▶ Your instructions: In your copy, set down the entries exactly and exclude the pictures.

[Start of section]

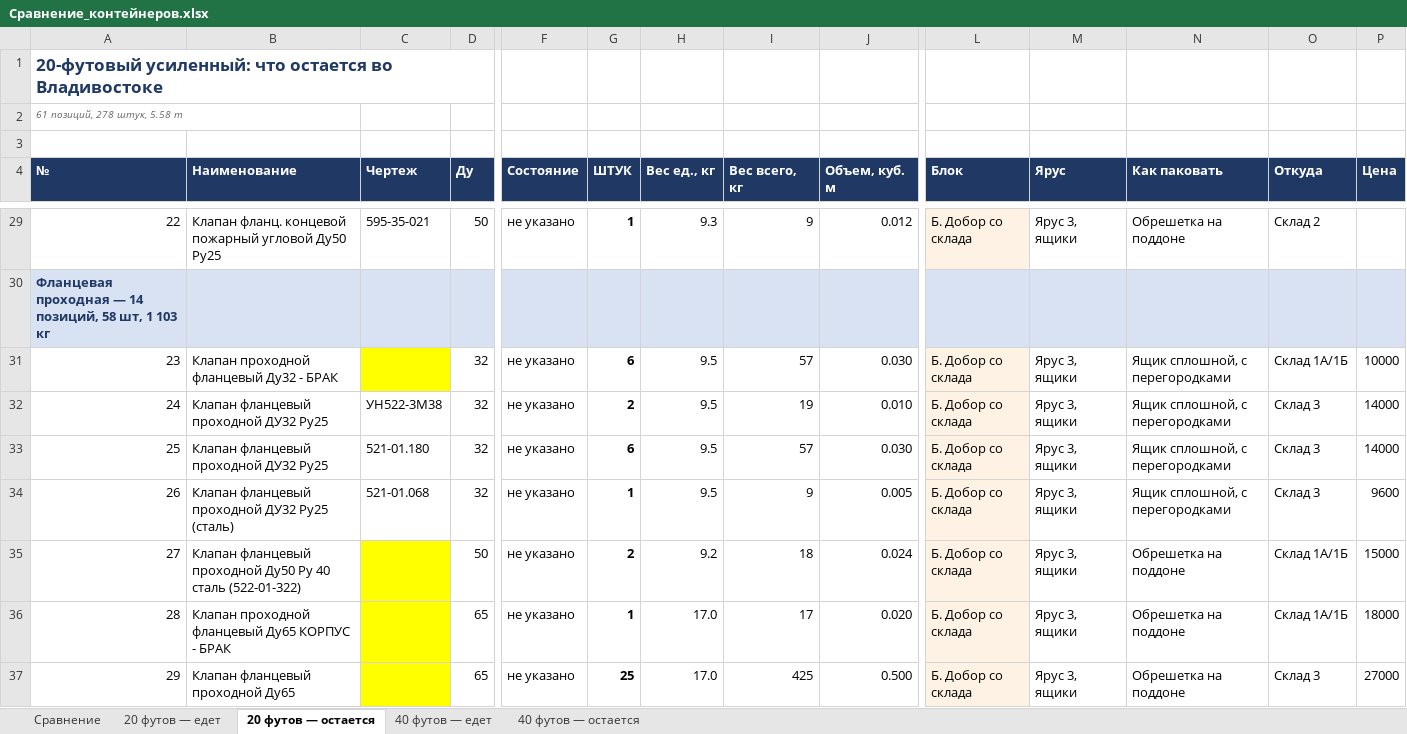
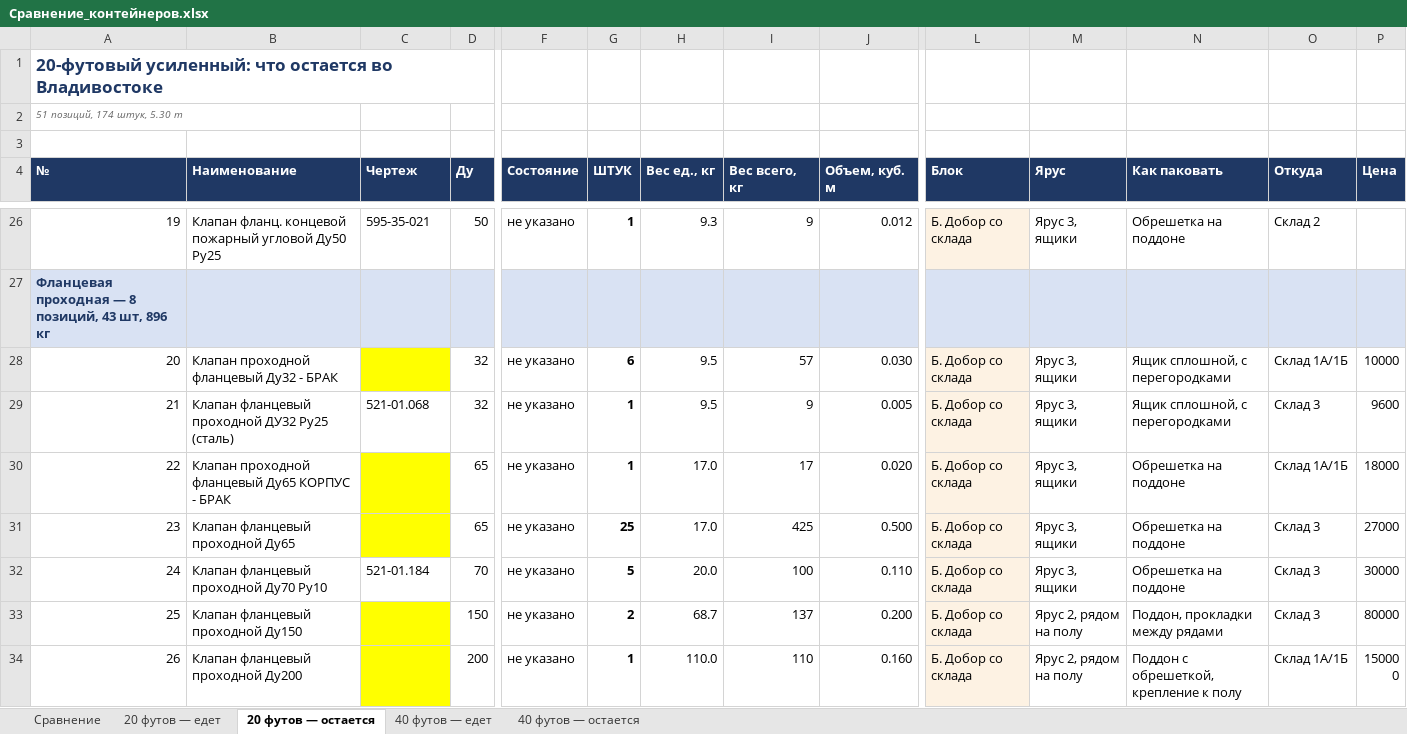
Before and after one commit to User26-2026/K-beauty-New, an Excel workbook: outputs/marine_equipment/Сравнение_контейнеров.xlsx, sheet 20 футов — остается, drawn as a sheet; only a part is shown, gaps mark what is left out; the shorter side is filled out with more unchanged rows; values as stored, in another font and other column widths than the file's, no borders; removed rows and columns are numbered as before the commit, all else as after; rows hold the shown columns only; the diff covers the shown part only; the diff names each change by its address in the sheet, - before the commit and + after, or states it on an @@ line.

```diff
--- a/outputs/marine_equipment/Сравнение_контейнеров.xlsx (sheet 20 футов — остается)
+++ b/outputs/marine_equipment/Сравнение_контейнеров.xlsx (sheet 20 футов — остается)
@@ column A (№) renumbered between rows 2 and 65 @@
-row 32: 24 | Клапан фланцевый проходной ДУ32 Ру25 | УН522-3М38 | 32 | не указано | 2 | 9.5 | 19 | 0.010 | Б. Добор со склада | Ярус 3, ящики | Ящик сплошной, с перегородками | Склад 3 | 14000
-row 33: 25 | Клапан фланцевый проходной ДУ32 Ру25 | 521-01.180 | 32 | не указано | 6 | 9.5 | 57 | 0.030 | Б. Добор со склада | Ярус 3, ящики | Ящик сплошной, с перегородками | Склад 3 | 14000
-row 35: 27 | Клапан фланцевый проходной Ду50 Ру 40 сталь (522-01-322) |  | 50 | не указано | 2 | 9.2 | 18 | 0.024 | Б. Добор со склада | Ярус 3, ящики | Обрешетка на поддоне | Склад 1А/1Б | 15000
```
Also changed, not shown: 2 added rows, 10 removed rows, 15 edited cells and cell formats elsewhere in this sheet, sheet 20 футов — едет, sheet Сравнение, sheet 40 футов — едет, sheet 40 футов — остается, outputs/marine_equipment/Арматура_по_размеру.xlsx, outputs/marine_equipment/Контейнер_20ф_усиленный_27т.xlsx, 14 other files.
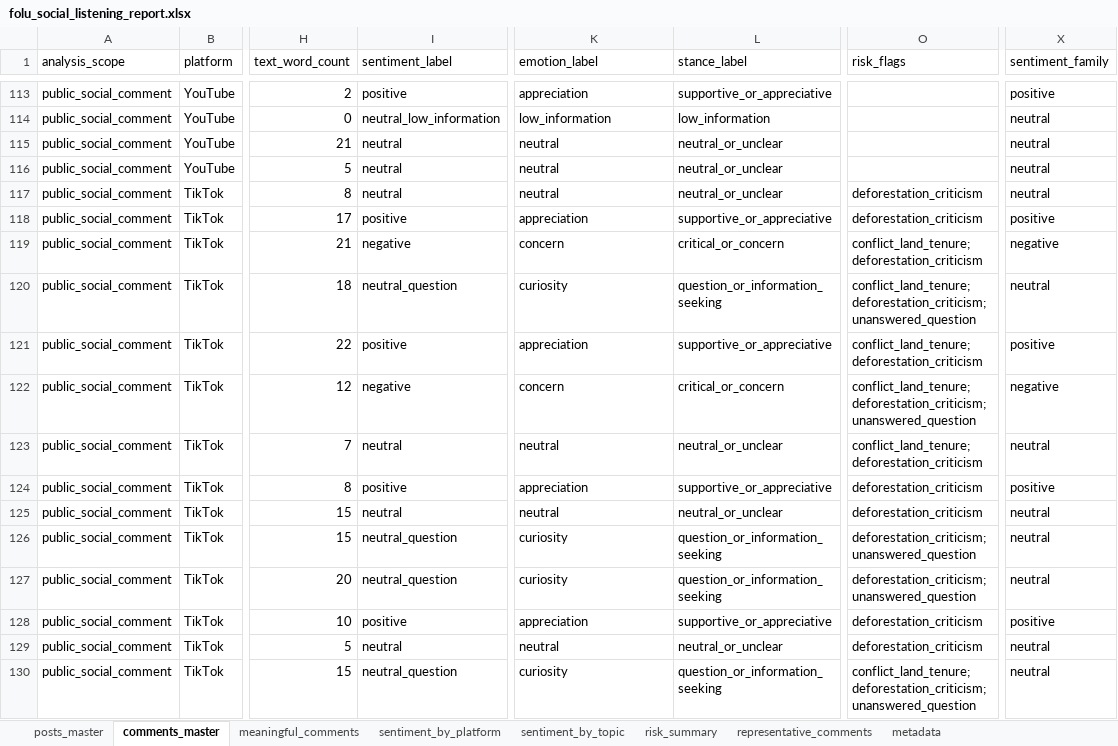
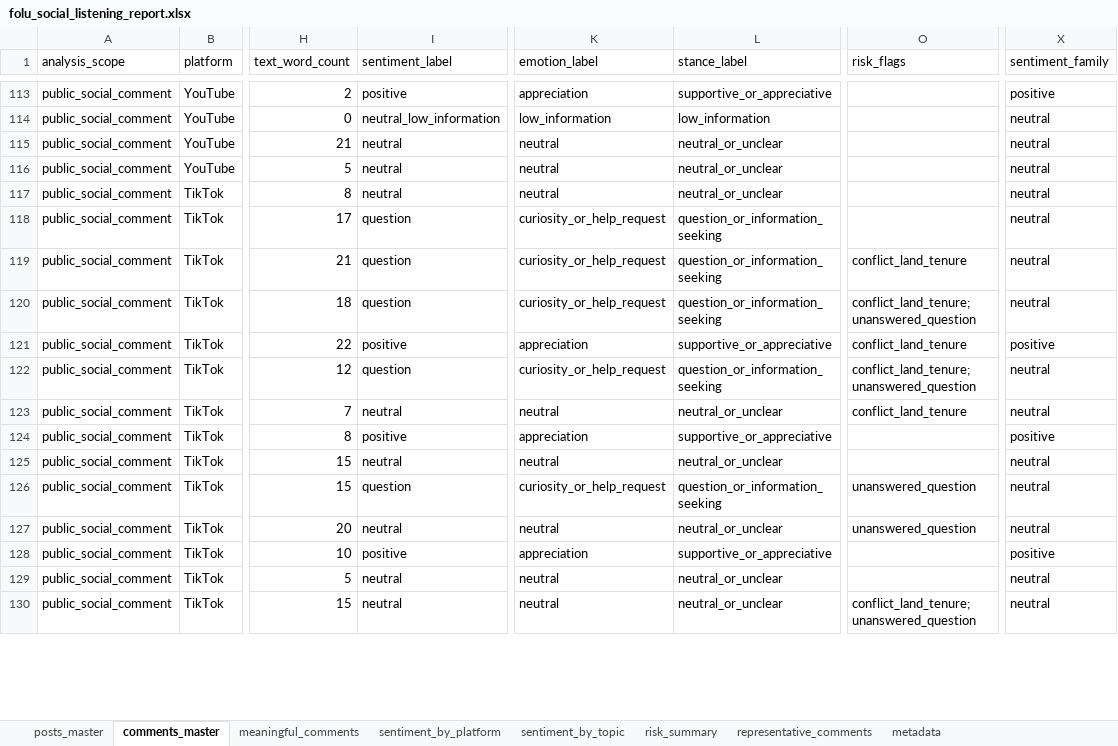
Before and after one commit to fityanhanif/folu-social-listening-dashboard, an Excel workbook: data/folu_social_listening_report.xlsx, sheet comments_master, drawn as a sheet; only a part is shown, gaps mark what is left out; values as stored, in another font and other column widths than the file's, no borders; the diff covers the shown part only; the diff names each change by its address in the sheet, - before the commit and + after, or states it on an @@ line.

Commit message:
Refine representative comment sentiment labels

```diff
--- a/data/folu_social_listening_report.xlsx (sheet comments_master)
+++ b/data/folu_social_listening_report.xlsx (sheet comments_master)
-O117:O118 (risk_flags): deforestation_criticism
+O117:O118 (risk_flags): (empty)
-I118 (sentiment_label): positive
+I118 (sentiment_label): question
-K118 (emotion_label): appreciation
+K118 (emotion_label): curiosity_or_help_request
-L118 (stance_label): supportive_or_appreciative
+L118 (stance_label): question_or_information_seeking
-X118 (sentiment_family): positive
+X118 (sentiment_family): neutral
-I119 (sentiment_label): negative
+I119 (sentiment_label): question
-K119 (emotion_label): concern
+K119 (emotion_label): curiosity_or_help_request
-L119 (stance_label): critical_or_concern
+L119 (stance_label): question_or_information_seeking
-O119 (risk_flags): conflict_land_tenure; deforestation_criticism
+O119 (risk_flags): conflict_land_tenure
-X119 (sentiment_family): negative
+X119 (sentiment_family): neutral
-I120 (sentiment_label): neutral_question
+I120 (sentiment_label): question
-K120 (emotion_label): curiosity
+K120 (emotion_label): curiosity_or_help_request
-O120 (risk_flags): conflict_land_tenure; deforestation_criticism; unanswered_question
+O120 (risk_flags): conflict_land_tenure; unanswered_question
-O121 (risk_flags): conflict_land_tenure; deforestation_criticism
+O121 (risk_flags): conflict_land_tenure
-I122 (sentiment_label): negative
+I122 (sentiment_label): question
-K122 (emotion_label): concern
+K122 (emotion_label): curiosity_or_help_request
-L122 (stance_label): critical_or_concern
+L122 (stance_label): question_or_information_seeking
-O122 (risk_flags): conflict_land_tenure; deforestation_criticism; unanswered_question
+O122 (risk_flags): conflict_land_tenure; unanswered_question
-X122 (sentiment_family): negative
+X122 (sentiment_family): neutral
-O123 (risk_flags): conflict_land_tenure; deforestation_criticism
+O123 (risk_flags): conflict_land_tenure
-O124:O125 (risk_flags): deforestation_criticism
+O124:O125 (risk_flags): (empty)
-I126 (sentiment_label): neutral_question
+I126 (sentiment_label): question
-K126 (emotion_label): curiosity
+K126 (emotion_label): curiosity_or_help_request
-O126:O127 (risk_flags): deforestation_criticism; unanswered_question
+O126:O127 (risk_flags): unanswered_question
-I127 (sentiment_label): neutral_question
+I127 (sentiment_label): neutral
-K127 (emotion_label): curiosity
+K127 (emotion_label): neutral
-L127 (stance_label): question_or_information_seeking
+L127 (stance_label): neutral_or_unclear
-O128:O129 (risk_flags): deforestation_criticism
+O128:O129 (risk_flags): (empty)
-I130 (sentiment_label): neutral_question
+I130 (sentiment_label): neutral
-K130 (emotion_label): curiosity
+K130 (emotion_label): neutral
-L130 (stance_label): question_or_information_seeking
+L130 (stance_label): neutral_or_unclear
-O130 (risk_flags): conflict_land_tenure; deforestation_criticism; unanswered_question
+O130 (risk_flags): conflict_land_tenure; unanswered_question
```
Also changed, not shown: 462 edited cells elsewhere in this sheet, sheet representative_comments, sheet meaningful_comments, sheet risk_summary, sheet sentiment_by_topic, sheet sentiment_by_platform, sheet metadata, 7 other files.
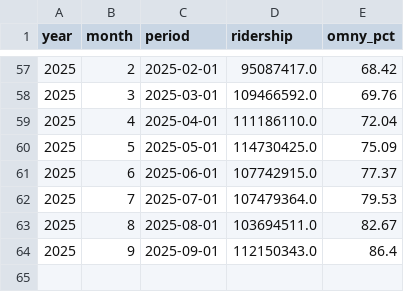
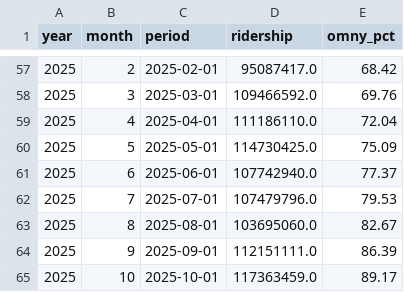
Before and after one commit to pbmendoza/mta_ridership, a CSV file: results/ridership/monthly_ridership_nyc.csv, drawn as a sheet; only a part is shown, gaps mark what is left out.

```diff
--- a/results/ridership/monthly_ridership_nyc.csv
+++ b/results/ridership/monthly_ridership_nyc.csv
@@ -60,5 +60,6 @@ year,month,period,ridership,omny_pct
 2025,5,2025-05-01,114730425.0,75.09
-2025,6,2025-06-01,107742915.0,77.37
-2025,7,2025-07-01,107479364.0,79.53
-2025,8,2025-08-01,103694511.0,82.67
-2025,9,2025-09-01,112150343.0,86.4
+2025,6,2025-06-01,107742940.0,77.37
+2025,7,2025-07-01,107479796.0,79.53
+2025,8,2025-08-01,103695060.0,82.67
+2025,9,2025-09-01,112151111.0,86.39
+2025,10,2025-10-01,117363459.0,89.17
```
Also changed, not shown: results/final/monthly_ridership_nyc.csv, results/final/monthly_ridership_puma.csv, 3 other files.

[End of section]

▶ Task output:
Before and after one commit to User26-2026/K-beauty-New, an Excel workbook: outputs/marine_equipment/Сравнение_контейнеров.xlsx, sheet 20 футов — остается, drawn as a sheet; only a part is shown, gaps mark what is left out; the shorter side is filled out with more unchanged rows; values as stored, in another font and other column widths than the file's, no borders; removed rows and columns are numbered as before the commit, all else as after; rows hold the shown columns only; the diff covers the shown part only; the diff names each change by its address in the sheet, - before the commit and + after, or states it on an @@ line.

```diff
--- a/outputs/marine_equipment/Сравнение_контейнеров.xlsx (sheet 20 футов — остается)
+++ b/outputs/marine_equipment/Сравнение_контейнеров.xlsx (sheet 20 футов — остается)
@@ column A (№) renumbered between rows 2 and 65 @@
-row 32: 24 | Клапан фланцевый проходной ДУ32 Ру25 | УН522-3М38 | 32 | не указано | 2 | 9.5 | 19 | 0.010 | Б. Добор со склада | Ярус 3, ящики | Ящик сплошной, с перегородками | Склад 3 | 14000
-row 33: 25 | Клапан фланцевый проходной ДУ32 Ру25 | 521-01.180 | 32 | не указано | 6 | 9.5 | 57 | 0.030 | Б. Добор со склада | Ярус 3, ящики | Ящик сплошной, с перегородками | Склад 3 | 14000
-row 35: 27 | Клапан фланцевый проходной Ду50 Ру 40 сталь (522-01-322) |  | 50 | не указано | 2 | 9.2 | 18 | 0.024 | Б. Добор со склада | Ярус 3, ящики | Обрешетка на поддоне | Склад 1А/1Б | 15000
```
Also changed, not shown: 2 added rows, 10 removed rows, 15 edited cells and cell formats elsewhere in this sheet, sheet 20 футов — едет, sheet Сравнение, sheet 40 футов — едет, sheet 40 футов — остается, outputs/marine_equipment/Арматура_по_размеру.xlsx, outputs/marine_equipment/Контейнер_20ф_усиленный_27т.xlsx, 14 other files.
Before and after one commit to fityanhanif/folu-social-listening-dashboard, an Excel workbook: data/folu_social_listening_report.xlsx, sheet comments_master, drawn as a sheet; only a part is shown, gaps mark what is left out; values as stored, in another font and other column widths than the file's, no borders; the diff covers the shown part only; the diff names each change by its address in the sheet, - before the commit and + after, or states it on an @@ line.

Commit message:
Refine representative comment sentiment labels

```diff
--- a/data/folu_social_listening_report.xlsx (sheet comments_master)
+++ b/data/folu_social_listening_report.xlsx (sheet comments_master)
-O117:O118 (risk_flags): deforestation_criticism
+O117:O118 (risk_flags): (empty)
-I118 (sentiment_label): positive
+I118 (sentiment_label): question
-K118 (emotion_label): appreciation
+K118 (emotion_label): curiosity_or_help_request
-L118 (stance_label): supportive_or_appreciative
+L118 (stance_label): question_or_information_seeking
-X118 (sentiment_family): positive
+X118 (sentiment_family): neutral
-I119 (sentiment_label): negative
+I119 (sentiment_label): question
-K119 (emotion_label): concern
+K119 (emotion_label): curiosity_or_help_request
-L119 (stance_label): critical_or_concern
+L119 (stance_label): question_or_information_seeking
-O119 (risk_flags): conflict_land_tenure; deforestation_criticism
+O119 (risk_flags): conflict_land_tenure
-X119 (sentiment_family): negative
+X119 (sentiment_family): neutral
-I120 (sentiment_label): neutral_question
+I120 (sentiment_label): question
-K120 (emotion_label): curiosity
+K120 (emotion_label): curiosity_or_help_request
-O120 (risk_flags): conflict_land_tenure; deforestation_criticism; unanswered_question
+O120 (risk_flags): conflict_land_tenure; unanswered_question
-O121 (risk_flags): conflict_land_tenure; deforestation_criticism
+O121 (risk_flags): conflict_land_tenure
-I122 (sentiment_label): negative
+I122 (sentiment_label): question
-K122 (emotion_label): concern
+K122 (emotion_label): curiosity_or_help_request
-L122 (stance_label): critical_or_concern
+L122 (stance_label): question_or_information_seeking
-O122 (risk_flags): conflict_land_tenure; deforestation_criticism; unanswered_question
+O122 (risk_flags): conflict_land_tenure; unanswered_question
-X122 (sentiment_family): negative
+X122 (sentiment_family): neutral
-O123 (risk_flags): conflict_land_tenure; deforestation_criticism
+O123 (risk_flags): conflict_land_tenure
-O124:O125 (risk_flags): deforestation_criticism
+O124:O125 (risk_flags): (empty)
-I126 (sentiment_label): neutral_question
+I126 (sentiment_label): question
-K126 (emotion_label): curiosity
+K126 (emotion_label): curiosity_or_help_request
-O126:O127 (risk_flags): deforestation_criticism; unanswered_question
+O126:O127 (risk_flags): unanswered_question
-I127 (sentiment_label): neutral_question
+I127 (sentiment_label): neutral
-K127 (emotion_label): curiosity
+K127 (emotion_label): neutral
-L127 (stance_label): question_or_information_seeking
+L127 (stance_label): neutral_or_unclear
-O128:O129 (risk_flags): deforestation_criticism
+O128:O129 (risk_flags): (empty)
-I130 (sentiment_label): neutral_question
+I130 (sentiment_label): neutral
-K130 (emotion_label): curiosity
+K130 (emotion_label): neutral
-L130 (stance_label): question_or_information_seeking
+L130 (stance_label): neutral_or_unclear
-O130 (risk_flags): conflict_land_tenure; deforestation_criticism; unanswered_question
+O130 (risk_flags): conflict_land_tenure; unanswered_question
```
Also changed, not shown: 462 edited cells elsewhere in this sheet, sheet representative_comments, sheet meaningful_comments, sheet risk_summary, sheet sentiment_by_topic, sheet sentiment_by_platform, sheet metadata, 7 other files.
Before and after one commit to pbmendoza/mta_ridership, a CSV file: results/ridership/monthly_ridership_nyc.csv, drawn as a sheet; only a part is shown, gaps mark what is left out.

```diff
--- a/results/ridership/monthly_ridership_nyc.csv
+++ b/results/ridership/monthly_ridership_nyc.csv
@@ -60,5 +60,6 @@ year,month,period,ridership,omny_pct
 2025,5,2025-05-01,114730425.0,75.09
-2025,6,2025-06-01,107742915.0,77.37
-2025,7,2025-07-01,107479364.0,79.53
-2025,8,2025-08-01,103694511.0,82.67
-2025,9,2025-09-01,112150343.0,86.4
+2025,6,2025-06-01,107742940.0,77.37
+2025,7,2025-07-01,107479796.0,79.53
+2025,8,2025-08-01,103695060.0,82.67
+2025,9,2025-09-01,112151111.0,86.39
+2025,10,2025-10-01,117363459.0,89.17
```
Also changed, not shown: results/final/monthly_ridership_nyc.csv, results/final/monthly_ridership_puma.csv, 3 other files.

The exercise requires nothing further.